The investment, which is a part of the province’s ‘StrongerBC Future Ready’ plan to increase postsecondary education and skills training opportunities, will double the seats at the Saskatchewan college’s veterinary program from 20 to 40. The province said the initial investment of $21.8 million is a part of multiple initiatives to address B.C.’s need for more veterinarians.
“Veterinarians play a critical role in supporting the agricultural sector, people, and the health and welfare of animals across B.C.,” said Selina Robinson, Minister of Post-Secondary Education and Future Skills.
“Last year, we doubled the number of B.C. students funded to study veterinary medicine and today we are committing to continue this funding so more people receive quality training, and our pets and farm animals can get the health care they need.”
B.C. recently added veterinarians and registered veterinary technologists to the list of priority occupations under its Provincial Nominee Program (PNP), which recruits foreign workers who look to establish permanent residency in Canada. It has also been a part of an agreement with Manitoba and Saskatchewan that subsidizes seats at WCVM for a number of years, helping to ensure that Western Canada has a steady supply of veterinarians with both animal health and public health knowledge. Approximately 88 people begin the school’s four-year doctor of veterinary medicine program per year.
Diploma programs at Douglas College and Thompson Rivers University in B.C. give opportunities for students to become registered veterinary technologists without leaving the province. With these programs, along with the new investment into WCVM, the province said it is taking steps towards closing the gap left in B.C.’s animal healthcare system. Officials with uSask said that the investment addresses not only B.C. shortages, but those across Western Canada.
“The Government of B.C.’s decision to maintain increased funding of the WCVM is a critical step toward addressing the shortage of veterinary professionals in B.C. and across Western Canada,” said Dr. Gillian Muir, dean of the Western College of Veterinary Medicine.
“This commitment also allows B.C. and the WCVM to work together to target priorities for British Columbians, including training more veterinarians who want to practise in rural communities and attracting more Indigenous students to the profession.”

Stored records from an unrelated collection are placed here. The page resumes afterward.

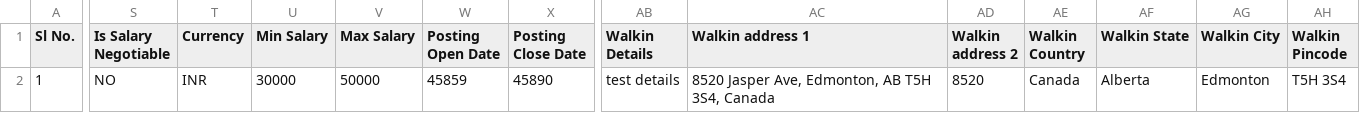
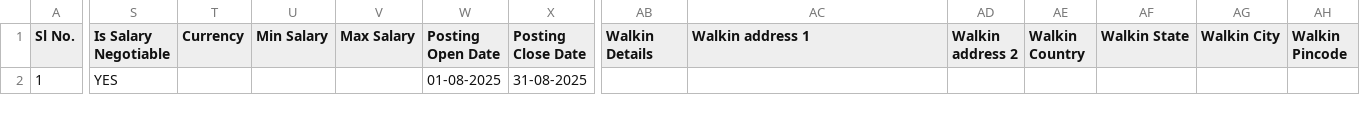
Before and after one commit to sonjoybhadra/HiringJet-Admin, a CSV file: public/material/backend/sample-post-job-file.csv, drawn as a sheet; only a part is shown, gaps mark what is left out; the diff covers the shown part only; the diff names each change by its address in the sheet, - before the commit and + after, or states it on an @@ line.

Commit message:
sample excel file updated

```diff
--- a/public/material/backend/sample-post-job-file.csv
+++ b/public/material/backend/sample-post-job-file.csv
-S2 (Is Salary Negotiable): NO
+S2 (Is Salary Negotiable): YES
-T2 (Currency): INR
+T2 (Currency): (empty)
-U2 (Min Salary): 30000
+U2 (Min Salary): (empty)
-V2 (Max Salary): 50000
+V2 (Max Salary): (empty)
-W2 (Posting Open Date): 45859
+W2 (Posting Open Date): 01-08-2025
-X2 (Posting Close Date): 45890
+X2 (Posting Close Date): 31-08-2025
-AB2 (Walkin Details): test details
+AB2 (Walkin Details): (empty)
-AC2 (Walkin address 1): 8520 Jasper Ave, Edmonton, AB T5H 3S4, Canada
+AC2 (Walkin address 1): (empty)
-AD2 (Walkin address 2): 8520
+AD2 (Walkin address 2): (empty)
-AE2 (Walkin Country): Canada
+AE2 (Walkin Country): (empty)
-AF2 (Walkin State): Alberta
+AF2 (Walkin State): (empty)
-AG2 (Walkin City): Edmonton
+AG2 (Walkin City): (empty)
-AH2 (Walkin Pincode): T5H 3S4
+AH2 (Walkin Pincode): (empty)
```
Also changed, not shown: 2 edited cells elsewhere in this file.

The B.C. Cattlemen’s Association also applauded the funding, describing it as a ‘critical first step’ in addressing animal care issues in the province.